Erickson brilliantly captures the queen's voice, her hopes, her dreads, and her suffering. We follow, mesmerized, as she reveals every detail of her remarkable, eventful life--from her teenage years when she began keeping a diary to her final days when she awaited her own bloody appointment with the guillotine.

Goodreads Rating: 3.61 with over 5,000 ratings

Genre Listing: Historical Fiction, French Culture

Get the Book: AmazonBook Depository

Book Review:

Hello, Readers! I hope that everyone is enjoying their holiday season! I actually finished The Hidden Diary of Marie Antoinette about a week ago, but I'm really behind on the doing of things. Marie Antoinette is regrettably a queen I've not read much on. I'm trying to branch out into reading about different historical figures.

I really enjoyed The Hidden Diary of Marie Antoinette by Carolly Erickson. I felt that Erickson's depiction of Marie Antoinette was an interesting one. I found myself both hating Marie and feeling sorry for her. What little I knew of her definitely made her seem like a vain child, and I think that was shown really well here through her love of fashion and parties. On the other side of that, Marie Antoinette is depicted as trying to offer some sort of assistance to her people. I think that Erickson's version of Marie Antoinette's life shows a young queen trying to do what she can, but hindered by her husband's inability to rule.

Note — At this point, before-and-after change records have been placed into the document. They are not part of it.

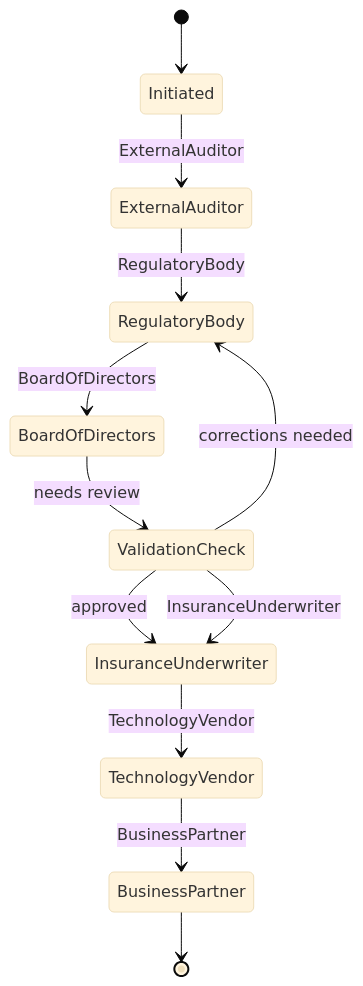
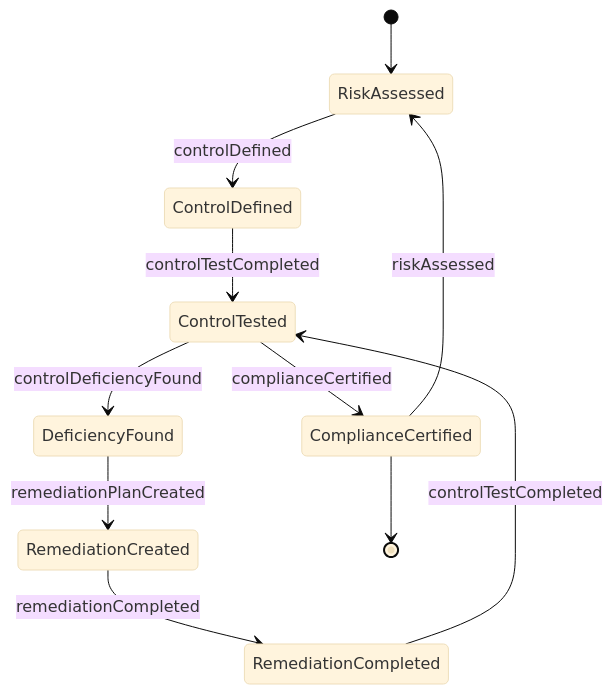
The second of 4 diagrams in GuidingDirectingAndMotivatingSubordinates/ManageControlSystemsOrActivities/ManageControlSystemActivitiesOrganizations.mdx (dot-org-ai/tasks.org.ai), drawn with Mermaid (base theme) before and after one commit. The commit also changed other lines of this file and 515 other files, not shown here.

````diff
--- a/GuidingDirectingAndMotivatingSubordinates/ManageControlSystemsOrActivities/ManageControlSystemActivitiesOrganizations.mdx
+++ b/GuidingDirectingAndMotivatingSubordinates/ManageControlSystemsOrActivities/ManageControlSystemActivitiesOrganizations.mdx
@@ -99,14 +101,13 @@
 ```mermaid
 stateDiagram-v2
-    [*] --> Initiated
-    Initiated --> ExternalAuditor: ExternalAuditor
-    ExternalAuditor --> RegulatoryBody: RegulatoryBody
-    RegulatoryBody --> BoardOfDirectors: BoardOfDirectors
-    BoardOfDirectors --> ValidationCheck: needs review
-    ValidationCheck --> RegulatoryBody: corrections needed
-    ValidationCheck --> InsuranceUnderwriter: approved
-    ValidationCheck --> InsuranceUnderwriter: InsuranceUnderwriter
-    InsuranceUnderwriter --> TechnologyVendor: TechnologyVendor
-    TechnologyVendor --> BusinessPartner: BusinessPartner
-    BusinessPartner --> [*]
+    [*] --> RiskAssessed
+    RiskAssessed --> ControlDefined : controlDefined
+    ControlDefined --> ControlTested : controlTestCompleted
+    ControlTested --> DeficiencyFound : controlDeficiencyFound
+    DeficiencyFound --> RemediationCreated : remediationPlanCreated
+    RemediationCreated --> RemediationCompleted : remediationCompleted
+    RemediationCompleted --> ControlTested : controlTestCompleted
+    ControlTested --> ComplianceCertified : complianceCertified
+    ComplianceCertified --> RiskAssessed : riskAssessed
+    ComplianceCertified --> [*]
 ```
````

Based on this book, I'm inclined to believe that Louis had some severe anxiety issues, which led to his failure as a king and ruler. I'm wondering how true this actually was, or if it was just invented for the sake of this story. I did appreciate that even though Marie Antoinette obviously was not in love with him, she came across in the story as having a fondness for him and friendship with him. I also thought it was interesting how Marie's affair was depicted and how it sort of made her a tiny bit less shallow, and in a way was what led her to try and do more for her people (in her own way).

I'm having a love/hate relationship with the book being in diary style. On the one hand, it made it much easier to read, and quick to get through. On the other hand, some of the scenes didn't seem plausible for her to have her diary with her let alone write in it. I realize I'm being petty, and I mostly enjoyed the style so I won't overthink it. I do feel that it gave the story a more personal feel, I'd be curious to read more historical fictions in this setup.  I know that Carolly Erickson has several other Historical Fiction works, and I'm probably going to add most of them to my want to read list. I'd also be interested in reading a story following Marie and Louis's daughter after their deaths.